This order and mutual propensity is reflected in a secondary or inferior beauty, a beauty formed not only in the relation of spiritual beings, but seen in even inanimate things. Examples of this secondary beauty (consisting in, Edwards says, "mutual consent and agreement of different things, in form, manner, quantity, and visible end or design; called by the various names of regularity, order, uniformity, symmetry, proportion, harmony, etc."), include the "mutual agreement of the various sides of a square, the beautiful proportion of the various part of the human body, and ... the sweet mutual consent and agreement of the various notes in a melodious tune."
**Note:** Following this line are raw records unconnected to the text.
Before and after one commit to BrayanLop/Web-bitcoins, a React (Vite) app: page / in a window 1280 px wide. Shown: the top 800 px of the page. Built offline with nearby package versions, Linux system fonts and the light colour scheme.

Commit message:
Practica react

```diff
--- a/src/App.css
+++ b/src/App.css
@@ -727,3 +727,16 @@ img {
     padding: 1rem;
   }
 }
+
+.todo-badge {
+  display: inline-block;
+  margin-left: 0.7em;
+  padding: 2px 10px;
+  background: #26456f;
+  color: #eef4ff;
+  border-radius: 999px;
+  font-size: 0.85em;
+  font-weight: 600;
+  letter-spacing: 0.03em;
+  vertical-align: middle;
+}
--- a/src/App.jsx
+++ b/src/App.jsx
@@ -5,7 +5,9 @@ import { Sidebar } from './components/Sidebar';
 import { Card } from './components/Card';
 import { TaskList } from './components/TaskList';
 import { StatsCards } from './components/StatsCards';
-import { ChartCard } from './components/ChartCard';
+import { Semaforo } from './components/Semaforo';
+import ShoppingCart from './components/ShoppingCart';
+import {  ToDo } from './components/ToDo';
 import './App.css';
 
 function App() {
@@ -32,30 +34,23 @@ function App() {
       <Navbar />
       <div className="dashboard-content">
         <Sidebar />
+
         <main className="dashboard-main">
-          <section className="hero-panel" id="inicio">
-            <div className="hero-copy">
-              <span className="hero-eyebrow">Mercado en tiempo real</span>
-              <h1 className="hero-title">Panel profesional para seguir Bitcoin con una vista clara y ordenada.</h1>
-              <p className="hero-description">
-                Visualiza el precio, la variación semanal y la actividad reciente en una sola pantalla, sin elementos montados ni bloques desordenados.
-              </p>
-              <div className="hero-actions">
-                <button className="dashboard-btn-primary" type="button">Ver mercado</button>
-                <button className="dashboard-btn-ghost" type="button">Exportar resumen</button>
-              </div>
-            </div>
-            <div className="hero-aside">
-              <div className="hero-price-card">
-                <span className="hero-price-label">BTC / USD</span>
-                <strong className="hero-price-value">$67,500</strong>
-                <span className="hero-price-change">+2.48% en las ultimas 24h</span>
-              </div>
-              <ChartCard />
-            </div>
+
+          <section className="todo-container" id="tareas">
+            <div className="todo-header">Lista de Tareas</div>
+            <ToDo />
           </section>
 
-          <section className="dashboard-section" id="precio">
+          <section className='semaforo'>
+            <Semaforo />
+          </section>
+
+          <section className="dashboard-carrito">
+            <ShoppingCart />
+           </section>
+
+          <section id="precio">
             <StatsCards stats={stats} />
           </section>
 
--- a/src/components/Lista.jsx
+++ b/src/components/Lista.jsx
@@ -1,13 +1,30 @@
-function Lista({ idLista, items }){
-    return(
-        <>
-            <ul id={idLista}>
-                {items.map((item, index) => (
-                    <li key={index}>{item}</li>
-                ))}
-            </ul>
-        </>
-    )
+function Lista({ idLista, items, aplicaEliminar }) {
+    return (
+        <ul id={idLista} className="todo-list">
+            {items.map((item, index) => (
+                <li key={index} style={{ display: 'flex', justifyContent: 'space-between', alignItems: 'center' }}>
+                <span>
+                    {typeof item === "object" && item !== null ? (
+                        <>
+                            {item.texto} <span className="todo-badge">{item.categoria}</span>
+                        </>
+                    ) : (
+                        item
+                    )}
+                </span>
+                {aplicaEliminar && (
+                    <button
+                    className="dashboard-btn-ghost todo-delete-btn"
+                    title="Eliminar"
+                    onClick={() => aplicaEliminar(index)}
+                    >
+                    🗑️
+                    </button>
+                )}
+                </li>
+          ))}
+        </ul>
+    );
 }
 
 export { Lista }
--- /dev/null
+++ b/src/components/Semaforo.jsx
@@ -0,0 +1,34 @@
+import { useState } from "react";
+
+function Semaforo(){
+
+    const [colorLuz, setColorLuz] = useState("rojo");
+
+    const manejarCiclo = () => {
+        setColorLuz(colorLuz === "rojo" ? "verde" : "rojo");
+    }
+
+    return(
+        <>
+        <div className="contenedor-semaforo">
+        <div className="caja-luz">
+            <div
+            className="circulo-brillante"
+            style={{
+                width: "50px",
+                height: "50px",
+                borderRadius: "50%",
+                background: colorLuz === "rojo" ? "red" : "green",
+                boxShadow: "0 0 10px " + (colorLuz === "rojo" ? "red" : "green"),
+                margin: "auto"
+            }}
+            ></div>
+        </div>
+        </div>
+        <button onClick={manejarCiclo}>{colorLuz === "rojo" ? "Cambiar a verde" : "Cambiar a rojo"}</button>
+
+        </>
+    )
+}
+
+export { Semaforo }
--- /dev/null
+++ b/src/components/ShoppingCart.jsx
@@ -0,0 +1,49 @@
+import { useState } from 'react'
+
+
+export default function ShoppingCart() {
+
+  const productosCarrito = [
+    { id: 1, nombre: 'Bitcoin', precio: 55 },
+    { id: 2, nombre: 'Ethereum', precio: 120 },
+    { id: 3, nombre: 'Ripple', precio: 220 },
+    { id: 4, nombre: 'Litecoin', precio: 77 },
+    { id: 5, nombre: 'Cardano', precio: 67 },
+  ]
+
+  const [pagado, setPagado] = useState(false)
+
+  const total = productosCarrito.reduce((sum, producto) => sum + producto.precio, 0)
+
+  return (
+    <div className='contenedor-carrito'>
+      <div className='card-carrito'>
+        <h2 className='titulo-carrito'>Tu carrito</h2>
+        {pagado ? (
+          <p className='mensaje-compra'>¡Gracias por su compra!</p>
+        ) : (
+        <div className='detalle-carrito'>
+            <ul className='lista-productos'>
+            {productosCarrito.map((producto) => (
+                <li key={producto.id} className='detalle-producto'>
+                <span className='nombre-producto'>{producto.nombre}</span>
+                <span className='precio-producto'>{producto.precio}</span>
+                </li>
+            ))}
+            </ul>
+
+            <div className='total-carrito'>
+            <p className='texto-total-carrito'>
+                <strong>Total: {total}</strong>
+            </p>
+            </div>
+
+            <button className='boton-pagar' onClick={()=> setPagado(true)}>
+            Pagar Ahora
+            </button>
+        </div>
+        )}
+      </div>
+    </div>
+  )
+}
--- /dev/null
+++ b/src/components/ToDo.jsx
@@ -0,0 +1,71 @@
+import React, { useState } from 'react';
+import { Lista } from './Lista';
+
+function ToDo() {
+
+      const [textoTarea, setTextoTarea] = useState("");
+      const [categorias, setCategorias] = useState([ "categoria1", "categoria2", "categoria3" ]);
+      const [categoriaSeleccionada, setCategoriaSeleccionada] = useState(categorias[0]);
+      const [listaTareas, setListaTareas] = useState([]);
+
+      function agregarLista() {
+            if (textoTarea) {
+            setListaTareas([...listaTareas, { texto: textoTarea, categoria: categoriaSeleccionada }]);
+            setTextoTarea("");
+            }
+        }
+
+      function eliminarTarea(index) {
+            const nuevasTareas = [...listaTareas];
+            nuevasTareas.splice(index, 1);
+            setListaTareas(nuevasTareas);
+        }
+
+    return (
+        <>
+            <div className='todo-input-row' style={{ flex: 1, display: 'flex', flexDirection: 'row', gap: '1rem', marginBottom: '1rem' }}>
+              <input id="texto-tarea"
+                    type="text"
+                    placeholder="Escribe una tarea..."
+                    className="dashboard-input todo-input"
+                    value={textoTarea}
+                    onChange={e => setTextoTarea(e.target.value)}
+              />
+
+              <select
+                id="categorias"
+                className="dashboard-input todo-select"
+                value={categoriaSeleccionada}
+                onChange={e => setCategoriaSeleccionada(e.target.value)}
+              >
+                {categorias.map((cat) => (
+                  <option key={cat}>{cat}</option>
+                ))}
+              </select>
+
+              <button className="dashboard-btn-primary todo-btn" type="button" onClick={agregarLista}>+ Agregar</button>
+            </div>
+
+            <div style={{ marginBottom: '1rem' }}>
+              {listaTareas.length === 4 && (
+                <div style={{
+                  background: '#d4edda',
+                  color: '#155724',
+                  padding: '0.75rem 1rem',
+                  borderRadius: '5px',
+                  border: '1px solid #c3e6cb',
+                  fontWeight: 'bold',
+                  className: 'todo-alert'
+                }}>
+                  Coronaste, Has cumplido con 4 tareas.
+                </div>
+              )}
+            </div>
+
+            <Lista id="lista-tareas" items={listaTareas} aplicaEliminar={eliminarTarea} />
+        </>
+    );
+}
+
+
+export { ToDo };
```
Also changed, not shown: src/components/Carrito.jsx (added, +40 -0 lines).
This most important connection between the nature of God's virtuous character and the secondary beauty of created things forges a significance for the beauty of objects in this world. The external physical world is formed in analogy to the spiritual world. God seems to take delight in analogy, Edwards says. He makes created things reflect something of the invisible qualities of His nature and the nature of the agreement among His spiritual creatures.
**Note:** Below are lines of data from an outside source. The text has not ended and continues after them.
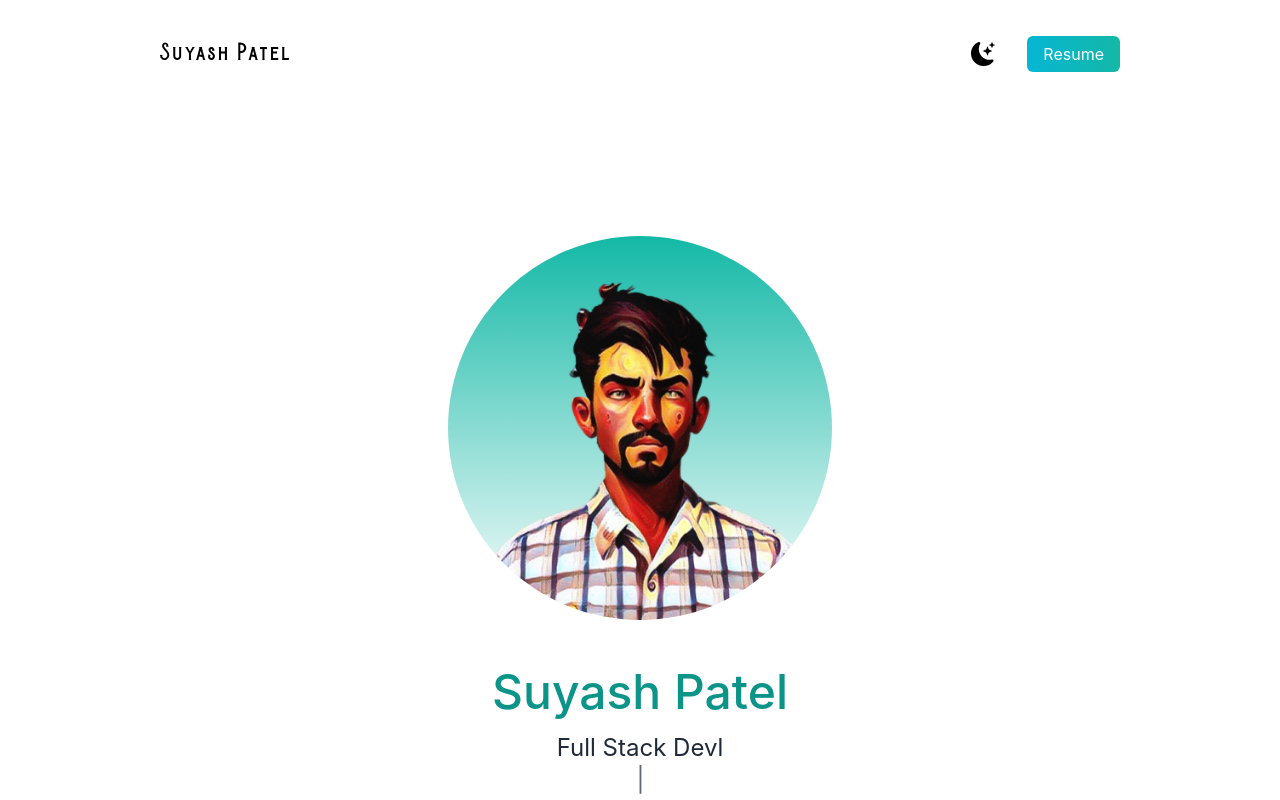
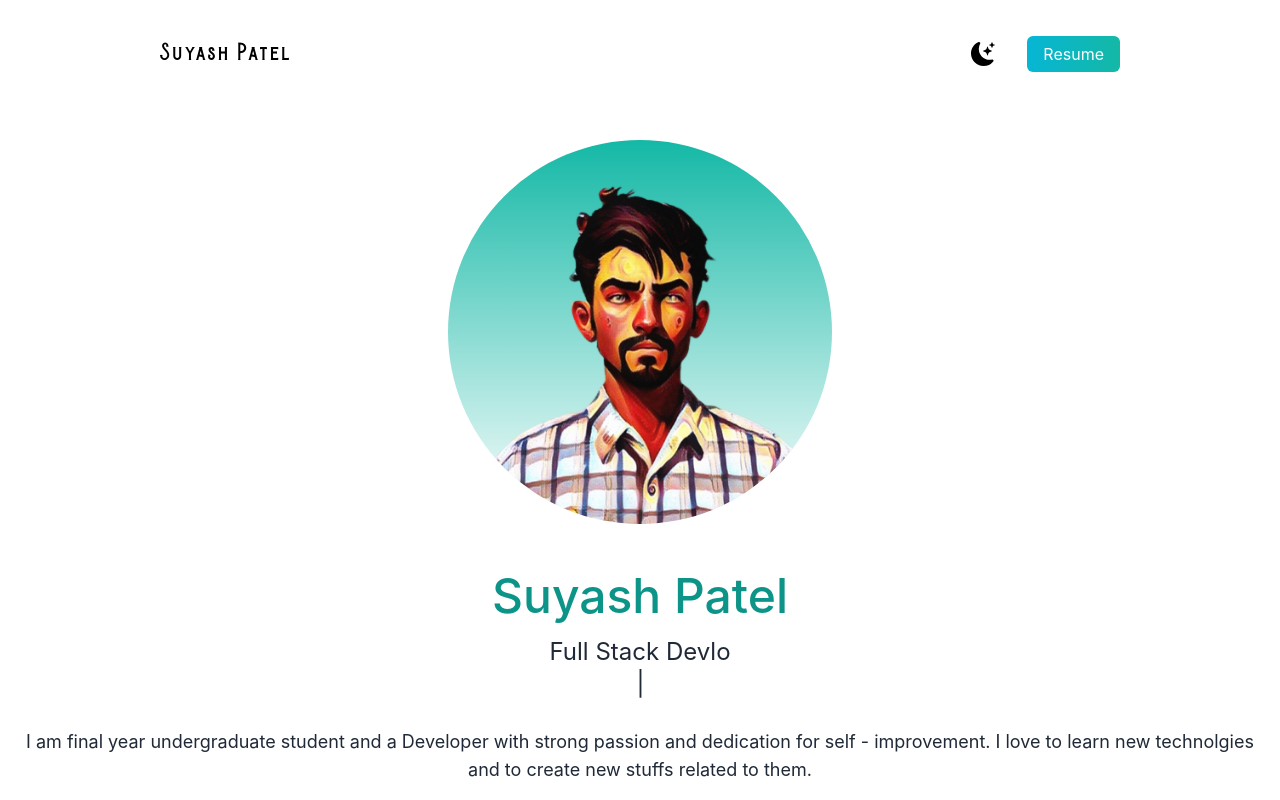
Before and after one commit to isuyashpatel/suyash, a Next.js app: page / in a window 1280 px wide. Shown: the top 800 px of the page. Built offline with nearby package versions, Linux system fonts and the light colour scheme.

Commit message:
Pages done

```diff
--- a/src/app/page.js
+++ b/src/app/page.js
@@ -17,7 +17,7 @@ export default function Home() {
     <div className={darkMode ? 'dark' : ''}>
       <main className='bg-white px-10 dark:bg-gray-900 md:px-20 lg:px-40 overflow-hidden'>
         <section className='min-h-screen'>
-          <nav className='py-10 mb-12 flex justify-between'>
+          <nav className='py-10 mb-2 flex justify-between'>
             <h1 className='text-xl font-burtons tracking-widest dark:text-white'>
               Suyash Patel
             </h1>
@@ -46,7 +46,7 @@ export default function Home() {
             </ul>
           </nav>
           <div className='flex flex-col items-center'>
-            <div className='mx-auto bg-gradient-to-b from-teal-500 rounded-full lg:w-96 lg:h-96 h-48 w-48 relative mt-20 overflow-hidden'>
+            <div className='mx-auto bg-gradient-to-b from-teal-500 rounded-full lg:w-96 lg:h-96 h-48 w-48 relative mt-6 overflow-hidden'>
               <Image src={suyash} fill className='object-cover' alt='Profile' />
             </div>
             <div className='text-center p-10'>
@@ -65,7 +65,7 @@ export default function Home() {
                   }}
                 />
               </h3>
-              <p className='lg:text-lg text-sm py-5 leading-8 text-gray-800 dark:text-gray-200'>
+              <p className='lg:text-lg text-sm py-5 px-2 leading-8 text-gray-800 dark:text-gray-200'>
                 I am final year undergraduate student and a Developer with
                 strong passion and dedication for self - improvement. I love to
                 learn new technolgies and to create new stuffs related to them.
```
It has pleased [God] to establish a law of nature by virtue of which the uniformity and mutual correspondence of a beautiful plant, the respect which the various parts of a regular building seem to have to one another, and their agreement and union, and the consent or concord of the various notes of a melodious tune, should appear beautiful because therein is some image of the consent of mind, the different members of a society or system of intelligent beings, sweetly united in a benevolent agreement of heart.... And here I should further observe...that God has so constituted nature, that the presenting of this inferior beauty, especially in those kinds of it which have the greatest resemblance of the primary beauty, as the harmony of sounds, and the beauties of nature, have a tendency to assist those whose hearts are under the influence of a truly virtuous temper, to dispose them to the exercises of divine love, and enliven in them a sense of spiritual beauty.
The point is that beauty is seen not only as a pleasant diversion, but as one of the ways God reveals Himself in His creation. This is not to say (as the Romantics did) that the artist is a prophet, or that what he reveals should in any way overshadow specific revelation, but beauty cannot come from anyone other than God Himself, and it is a window into heaven for those who have ears and eyes to see and hear. If this is the case, then WHAT Christians call beautiful says a great deal to the watching world about WHO we call beautiful.
― John Mason Hodges